[[ Extracted information open ]]
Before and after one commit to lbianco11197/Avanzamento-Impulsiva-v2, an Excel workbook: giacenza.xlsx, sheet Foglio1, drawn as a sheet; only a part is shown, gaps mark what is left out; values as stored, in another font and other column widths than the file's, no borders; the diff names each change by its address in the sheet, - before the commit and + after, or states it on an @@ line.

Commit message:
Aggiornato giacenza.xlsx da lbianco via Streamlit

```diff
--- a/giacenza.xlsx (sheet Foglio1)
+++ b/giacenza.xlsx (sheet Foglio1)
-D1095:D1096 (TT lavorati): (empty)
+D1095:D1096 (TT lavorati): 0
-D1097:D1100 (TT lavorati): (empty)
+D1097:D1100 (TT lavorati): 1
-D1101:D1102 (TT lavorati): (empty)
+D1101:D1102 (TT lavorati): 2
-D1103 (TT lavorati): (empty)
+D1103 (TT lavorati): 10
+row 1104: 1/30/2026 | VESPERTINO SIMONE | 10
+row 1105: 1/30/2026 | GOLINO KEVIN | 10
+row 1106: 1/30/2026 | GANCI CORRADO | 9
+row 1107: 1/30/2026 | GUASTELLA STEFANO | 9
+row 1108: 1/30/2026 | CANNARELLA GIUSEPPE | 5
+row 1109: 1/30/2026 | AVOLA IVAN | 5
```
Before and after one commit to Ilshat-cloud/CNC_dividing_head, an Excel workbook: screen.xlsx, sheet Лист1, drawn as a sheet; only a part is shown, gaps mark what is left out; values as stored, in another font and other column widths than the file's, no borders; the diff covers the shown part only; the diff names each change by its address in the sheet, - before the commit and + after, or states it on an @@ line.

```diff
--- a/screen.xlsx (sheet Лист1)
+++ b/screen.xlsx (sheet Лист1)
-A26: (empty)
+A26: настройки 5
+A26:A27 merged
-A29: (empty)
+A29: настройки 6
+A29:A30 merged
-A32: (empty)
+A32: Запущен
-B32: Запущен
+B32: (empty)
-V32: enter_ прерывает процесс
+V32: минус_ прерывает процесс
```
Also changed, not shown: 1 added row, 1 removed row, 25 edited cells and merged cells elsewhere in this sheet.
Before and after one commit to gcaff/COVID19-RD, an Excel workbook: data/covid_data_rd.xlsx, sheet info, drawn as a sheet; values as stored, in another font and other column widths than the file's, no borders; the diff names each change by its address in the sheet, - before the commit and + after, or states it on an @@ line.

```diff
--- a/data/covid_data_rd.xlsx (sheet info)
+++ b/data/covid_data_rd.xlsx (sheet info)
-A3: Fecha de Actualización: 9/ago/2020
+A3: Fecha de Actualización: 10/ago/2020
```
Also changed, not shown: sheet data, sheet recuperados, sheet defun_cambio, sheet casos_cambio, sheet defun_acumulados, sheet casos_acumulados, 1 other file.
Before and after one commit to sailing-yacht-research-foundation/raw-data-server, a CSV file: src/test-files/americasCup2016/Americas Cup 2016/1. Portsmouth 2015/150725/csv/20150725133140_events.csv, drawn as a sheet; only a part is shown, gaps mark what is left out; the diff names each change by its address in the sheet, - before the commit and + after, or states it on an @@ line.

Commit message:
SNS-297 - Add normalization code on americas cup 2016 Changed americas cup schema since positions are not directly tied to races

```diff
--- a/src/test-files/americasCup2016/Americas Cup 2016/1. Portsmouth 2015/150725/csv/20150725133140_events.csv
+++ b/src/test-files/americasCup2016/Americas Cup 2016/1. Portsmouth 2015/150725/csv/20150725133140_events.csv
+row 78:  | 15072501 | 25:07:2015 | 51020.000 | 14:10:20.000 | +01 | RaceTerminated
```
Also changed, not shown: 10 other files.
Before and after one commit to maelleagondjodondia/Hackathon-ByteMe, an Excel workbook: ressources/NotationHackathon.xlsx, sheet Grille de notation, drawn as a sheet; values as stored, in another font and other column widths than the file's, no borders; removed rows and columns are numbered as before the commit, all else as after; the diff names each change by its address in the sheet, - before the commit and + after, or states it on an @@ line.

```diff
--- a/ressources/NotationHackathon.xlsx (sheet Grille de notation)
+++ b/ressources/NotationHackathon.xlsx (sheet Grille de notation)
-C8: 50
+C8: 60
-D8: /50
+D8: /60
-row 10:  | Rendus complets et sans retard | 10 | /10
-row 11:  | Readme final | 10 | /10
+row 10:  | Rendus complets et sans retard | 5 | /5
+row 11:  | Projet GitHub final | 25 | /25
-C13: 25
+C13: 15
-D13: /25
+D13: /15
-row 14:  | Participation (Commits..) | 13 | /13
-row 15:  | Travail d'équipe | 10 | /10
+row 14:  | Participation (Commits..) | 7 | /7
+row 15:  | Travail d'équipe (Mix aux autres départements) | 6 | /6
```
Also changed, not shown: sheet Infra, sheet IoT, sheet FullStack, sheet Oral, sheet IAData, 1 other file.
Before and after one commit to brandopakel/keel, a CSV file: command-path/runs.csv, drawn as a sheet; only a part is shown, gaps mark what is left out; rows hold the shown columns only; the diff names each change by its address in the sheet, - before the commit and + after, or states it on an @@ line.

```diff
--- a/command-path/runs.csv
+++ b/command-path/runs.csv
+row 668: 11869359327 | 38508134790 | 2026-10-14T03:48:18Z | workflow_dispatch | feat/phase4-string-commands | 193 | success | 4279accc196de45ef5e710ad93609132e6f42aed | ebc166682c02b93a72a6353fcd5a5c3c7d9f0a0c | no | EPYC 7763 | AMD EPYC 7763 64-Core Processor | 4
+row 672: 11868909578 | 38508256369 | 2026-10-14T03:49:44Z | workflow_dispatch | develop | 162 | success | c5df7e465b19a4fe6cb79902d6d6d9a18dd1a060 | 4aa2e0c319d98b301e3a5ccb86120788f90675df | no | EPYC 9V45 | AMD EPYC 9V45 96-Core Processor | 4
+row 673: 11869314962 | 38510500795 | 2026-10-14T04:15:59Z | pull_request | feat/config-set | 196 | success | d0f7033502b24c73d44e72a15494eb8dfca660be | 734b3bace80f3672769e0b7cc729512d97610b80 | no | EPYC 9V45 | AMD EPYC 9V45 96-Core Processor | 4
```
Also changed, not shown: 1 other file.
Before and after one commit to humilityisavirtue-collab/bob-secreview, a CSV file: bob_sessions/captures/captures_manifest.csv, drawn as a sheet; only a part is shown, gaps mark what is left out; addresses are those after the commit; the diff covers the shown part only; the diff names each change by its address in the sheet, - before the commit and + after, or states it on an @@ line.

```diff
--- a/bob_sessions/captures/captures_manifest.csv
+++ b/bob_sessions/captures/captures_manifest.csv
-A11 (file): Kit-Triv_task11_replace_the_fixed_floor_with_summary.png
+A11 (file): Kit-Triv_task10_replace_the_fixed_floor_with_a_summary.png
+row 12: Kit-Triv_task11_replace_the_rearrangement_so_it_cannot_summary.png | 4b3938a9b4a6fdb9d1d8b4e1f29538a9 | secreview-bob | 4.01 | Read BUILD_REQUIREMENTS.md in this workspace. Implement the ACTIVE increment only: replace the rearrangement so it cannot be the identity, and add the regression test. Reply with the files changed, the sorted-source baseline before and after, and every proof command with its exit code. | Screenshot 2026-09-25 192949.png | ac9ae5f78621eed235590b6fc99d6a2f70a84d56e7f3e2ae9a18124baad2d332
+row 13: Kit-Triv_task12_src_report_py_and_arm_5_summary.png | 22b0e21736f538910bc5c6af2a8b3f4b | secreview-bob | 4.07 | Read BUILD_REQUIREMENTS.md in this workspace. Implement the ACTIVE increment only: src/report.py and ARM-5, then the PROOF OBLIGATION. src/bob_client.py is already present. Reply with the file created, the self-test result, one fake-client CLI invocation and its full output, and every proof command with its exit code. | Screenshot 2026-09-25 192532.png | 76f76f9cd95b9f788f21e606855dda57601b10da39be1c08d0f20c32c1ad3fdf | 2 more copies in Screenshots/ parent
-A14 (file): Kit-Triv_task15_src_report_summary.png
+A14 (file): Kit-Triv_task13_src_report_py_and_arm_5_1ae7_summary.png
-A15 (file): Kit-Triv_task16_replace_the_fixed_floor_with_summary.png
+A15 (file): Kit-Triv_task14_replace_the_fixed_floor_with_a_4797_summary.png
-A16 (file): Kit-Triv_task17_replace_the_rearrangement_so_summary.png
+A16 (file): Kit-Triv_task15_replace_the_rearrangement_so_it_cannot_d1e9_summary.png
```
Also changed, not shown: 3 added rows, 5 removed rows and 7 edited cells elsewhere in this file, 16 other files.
[[ Extracted information closed ]]
Exercise goal
Take every line from the data that contains the word "lavorati".

Exercise solution
-D1095:D1096 (TT lavorati): (empty)
+D1095:D1096 (TT lavorati): 0
-D1097:D1100 (TT lavorati): (empty)
+D1097:D1100 (TT lavorati): 1
-D1101:D1102 (TT lavorati): (empty)
+D1101:D1102 (TT lavorati): 2
-D1103 (TT lavorati): (empty)
+D1103 (TT lavorati): 10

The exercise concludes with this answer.